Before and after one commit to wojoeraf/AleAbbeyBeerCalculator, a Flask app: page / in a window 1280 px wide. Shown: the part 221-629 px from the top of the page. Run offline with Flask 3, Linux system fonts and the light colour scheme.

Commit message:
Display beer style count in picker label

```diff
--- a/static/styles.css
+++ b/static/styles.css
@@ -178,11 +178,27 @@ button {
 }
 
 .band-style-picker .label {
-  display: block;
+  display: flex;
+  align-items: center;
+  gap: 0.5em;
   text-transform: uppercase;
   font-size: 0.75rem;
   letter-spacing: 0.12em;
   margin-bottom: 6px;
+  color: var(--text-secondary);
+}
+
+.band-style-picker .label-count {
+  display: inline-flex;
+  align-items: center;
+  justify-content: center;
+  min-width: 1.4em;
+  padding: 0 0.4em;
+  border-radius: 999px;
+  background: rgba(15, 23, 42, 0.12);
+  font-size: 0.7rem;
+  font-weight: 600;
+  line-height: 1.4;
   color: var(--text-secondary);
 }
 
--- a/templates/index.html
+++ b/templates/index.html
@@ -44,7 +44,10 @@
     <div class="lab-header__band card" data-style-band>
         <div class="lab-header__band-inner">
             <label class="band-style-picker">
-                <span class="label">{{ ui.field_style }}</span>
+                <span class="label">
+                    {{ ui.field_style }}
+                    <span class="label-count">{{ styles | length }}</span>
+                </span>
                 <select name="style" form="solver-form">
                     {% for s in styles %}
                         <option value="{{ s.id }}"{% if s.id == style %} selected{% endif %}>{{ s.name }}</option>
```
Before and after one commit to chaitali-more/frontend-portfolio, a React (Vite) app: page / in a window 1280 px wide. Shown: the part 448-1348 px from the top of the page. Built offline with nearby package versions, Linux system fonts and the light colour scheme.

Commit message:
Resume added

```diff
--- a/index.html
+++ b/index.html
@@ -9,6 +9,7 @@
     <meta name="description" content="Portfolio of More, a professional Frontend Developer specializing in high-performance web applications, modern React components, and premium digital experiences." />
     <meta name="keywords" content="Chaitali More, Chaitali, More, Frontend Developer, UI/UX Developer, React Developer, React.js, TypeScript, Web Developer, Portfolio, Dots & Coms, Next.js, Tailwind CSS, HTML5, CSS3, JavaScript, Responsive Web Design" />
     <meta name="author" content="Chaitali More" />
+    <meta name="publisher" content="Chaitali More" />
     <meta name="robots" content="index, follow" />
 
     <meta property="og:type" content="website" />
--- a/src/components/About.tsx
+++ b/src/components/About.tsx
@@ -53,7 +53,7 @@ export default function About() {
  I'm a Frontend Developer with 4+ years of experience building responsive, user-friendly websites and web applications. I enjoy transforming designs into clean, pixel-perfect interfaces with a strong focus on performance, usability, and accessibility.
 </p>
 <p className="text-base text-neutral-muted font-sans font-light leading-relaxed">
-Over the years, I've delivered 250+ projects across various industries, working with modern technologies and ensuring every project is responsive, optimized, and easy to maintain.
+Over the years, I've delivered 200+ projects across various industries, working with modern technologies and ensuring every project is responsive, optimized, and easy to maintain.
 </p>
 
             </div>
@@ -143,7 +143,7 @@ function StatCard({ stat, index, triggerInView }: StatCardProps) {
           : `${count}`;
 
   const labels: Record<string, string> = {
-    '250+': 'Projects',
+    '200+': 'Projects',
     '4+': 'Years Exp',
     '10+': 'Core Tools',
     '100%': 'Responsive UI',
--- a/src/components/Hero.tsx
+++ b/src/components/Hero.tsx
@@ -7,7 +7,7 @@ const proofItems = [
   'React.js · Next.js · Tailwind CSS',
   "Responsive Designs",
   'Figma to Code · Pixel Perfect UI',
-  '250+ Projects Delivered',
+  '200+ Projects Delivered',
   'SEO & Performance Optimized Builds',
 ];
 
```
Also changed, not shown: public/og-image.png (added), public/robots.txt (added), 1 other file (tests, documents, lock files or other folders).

——————————

▸ What is required: Exact copy required. Repeat the material above in full.

▸ Task answer:
Before and after one commit to wojoeraf/AleAbbeyBeerCalculator, a Flask app: page / in a window 1280 px wide. Shown: the part 221-629 px from the top of the page. Run offline with Flask 3, Linux system fonts and the light colour scheme.

Commit message:
Display beer style count in picker label

```diff
--- a/static/styles.css
+++ b/static/styles.css
@@ -178,11 +178,27 @@ button {
 }
 
 .band-style-picker .label {
-  display: block;
+  display: flex;
+  align-items: center;
+  gap: 0.5em;
   text-transform: uppercase;
   font-size: 0.75rem;
   letter-spacing: 0.12em;
   margin-bottom: 6px;
+  color: var(--text-secondary);
+}
+
+.band-style-picker .label-count {
+  display: inline-flex;
+  align-items: center;
+  justify-content: center;
+  min-width: 1.4em;
+  padding: 0 0.4em;
+  border-radius: 999px;
+  background: rgba(15, 23, 42, 0.12);
+  font-size: 0.7rem;
+  font-weight: 600;
+  line-height: 1.4;
   color: var(--text-secondary);
 }
 
--- a/templates/index.html
+++ b/templates/index.html
@@ -44,7 +44,10 @@
     <div class="lab-header__band card" data-style-band>
         <div class="lab-header__band-inner">
             <label class="band-style-picker">
-                <span class="label">{{ ui.field_style }}</span>
+                <span class="label">
+                    {{ ui.field_style }}
+                    <span class="label-count">{{ styles | length }}</span>
+                </span>
                 <select name="style" form="solver-form">
                     {% for s in styles %}
                         <option value="{{ s.id }}"{% if s.id == style %} selected{% endif %}>{{ s.name }}</option>
```
Before and after one commit to chaitali-more/frontend-portfolio, a React (Vite) app: page / in a window 1280 px wide. Shown: the part 448-1348 px from the top of the page. Built offline with nearby package versions, Linux system fonts and the light colour scheme.

Commit message:
Resume added

```diff
--- a/index.html
+++ b/index.html
@@ -9,6 +9,7 @@
     <meta name="description" content="Portfolio of More, a professional Frontend Developer specializing in high-performance web applications, modern React components, and premium digital experiences." />
     <meta name="keywords" content="Chaitali More, Chaitali, More, Frontend Developer, UI/UX Developer, React Developer, React.js, TypeScript, Web Developer, Portfolio, Dots & Coms, Next.js, Tailwind CSS, HTML5, CSS3, JavaScript, Responsive Web Design" />
     <meta name="author" content="Chaitali More" />
+    <meta name="publisher" content="Chaitali More" />
     <meta name="robots" content="index, follow" />
 
     <meta property="og:type" content="website" />
--- a/src/components/About.tsx
+++ b/src/components/About.tsx
@@ -53,7 +53,7 @@ export default function About() {
  I'm a Frontend Developer with 4+ years of experience building responsive, user-friendly websites and web applications. I enjoy transforming designs into clean, pixel-perfect interfaces with a strong focus on performance, usability, and accessibility.
 </p>
 <p className="text-base text-neutral-muted font-sans font-light leading-relaxed">
-Over the years, I've delivered 250+ projects across various industries, working with modern technologies and ensuring every project is responsive, optimized, and easy to maintain.
+Over the years, I've delivered 200+ projects across various industries, working with modern technologies and ensuring every project is responsive, optimized, and easy to maintain.
 </p>
 
             </div>
@@ -143,7 +143,7 @@ function StatCard({ stat, index, triggerInView }: StatCardProps) {
           : `${count}`;
 
   const labels: Record<string, string> = {
-    '250+': 'Projects',
+    '200+': 'Projects',
     '4+': 'Years Exp',
     '10+': 'Core Tools',
     '100%': 'Responsive UI',
--- a/src/components/Hero.tsx
+++ b/src/components/Hero.tsx
@@ -7,7 +7,7 @@ const proofItems = [
   'React.js · Next.js · Tailwind CSS',
   "Responsive Designs",
   'Figma to Code · Pixel Perfect UI',
-  '250+ Projects Delivered',
+  '200+ Projects Delivered',
   'SEO & Performance Optimized Builds',
 ];
 
```
Also changed, not shown: public/og-image.png (added), public/robots.txt (added), 1 other file (tests, documents, lock files or other folders).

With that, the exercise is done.